To say that Superman Lives (also titled Superman Reborn at one point) would've been an eccentric exercise is an understatement. Aside from featuring Nic Cage (sporting a mullet, no less) in the lead role, the film would've loosely followed The Death of Superman story arc, and seen the Man of Steel go up against Brainiac, Lex Luthor, and Doomsday. Concept art for the film has gradually leaked over the years (particularly with the release of 2015's The Death of Superman Lives: What Happened? documentary), and it's clear that Burton's vision would've made this the most singularly unique Superman adventures ever committed to film.
Don't believe me? Just look at some test footage of Cage trying on his Superman Lives suit back in the 1990s. It's bonkers.
Ironically enough, one of the main reasons why Superman Lives drew criticism and scrutiny back in the 1990s was its overall tone. At the time, many argued that it was too dark of a take for Superman -- which was a criticism similarly leveled at Tim Burton's Batman before its blockbuster success. Little did those naysayers know that Man of Steel (as well as Batman V Superman: Dawn of Justice) would come out two decades later and embrace Kal-El's dark edge in a major way.
As many people already know, Nicolas Cage eventually did make his way to the silver screen for a comic book movie franchise of his very own with Ghost Rider and Ghost Rider: Spirit of Vengeance.
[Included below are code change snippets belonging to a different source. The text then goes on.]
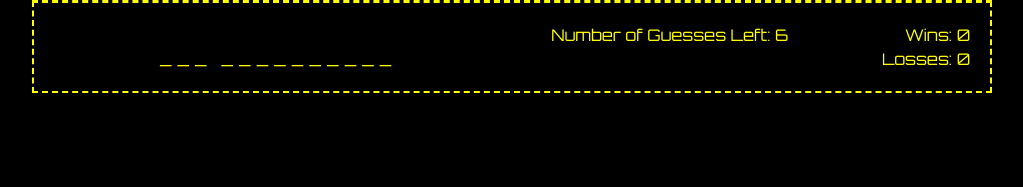
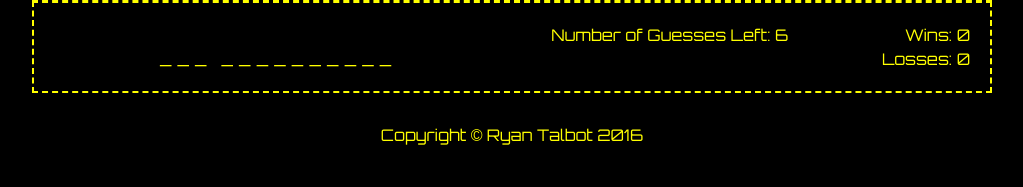
Before and after one commit to rgtalbot/week-3-game, a PHP site: page / in a window 1280 px wide. Shown: the part 715-902 px from the top of the page, without its empty margins (128-1151 px from the left). Before the commit the page ends 808 px from the top, so only its background shows below. Run offline with PHP 8.4, Linux system fonts and the light colour scheme.

Commit message:
added copyright footer

```diff
--- a/assets/css/style.css
+++ b/assets/css/style.css
@@ -25,10 +25,12 @@ body {
   padding: 20px 5px;
 }
 
-/*.boarder {
-  border: 1px dotted orange;
-  padding: 2px;
-}*/
+footer {
+  color: yellow;
+  font-family: 'Orbitron', sans-serif;
+  padding: 20px;
+  margin: 10px auto;
+}
 
 .align-right {
   text-align: right;
--- a/index.html
+++ b/index.html
@@ -45,6 +45,9 @@
 				</div>
 			</div>
 		</div>
+		<footer class="text-center">
+			<p>Copyright &copy; Ryan Talbot 2016</p>
+		</footer>
 	</div>
 	<script src="assets/javascript/game.js"></script>
 </body>
```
However, given the relatively lackluster critical reception that both of those films received, we will never stop wondering what his Superman could've looked like, and Superman Lives may continue to represent the pinnacle of unmade superhero films for years to come.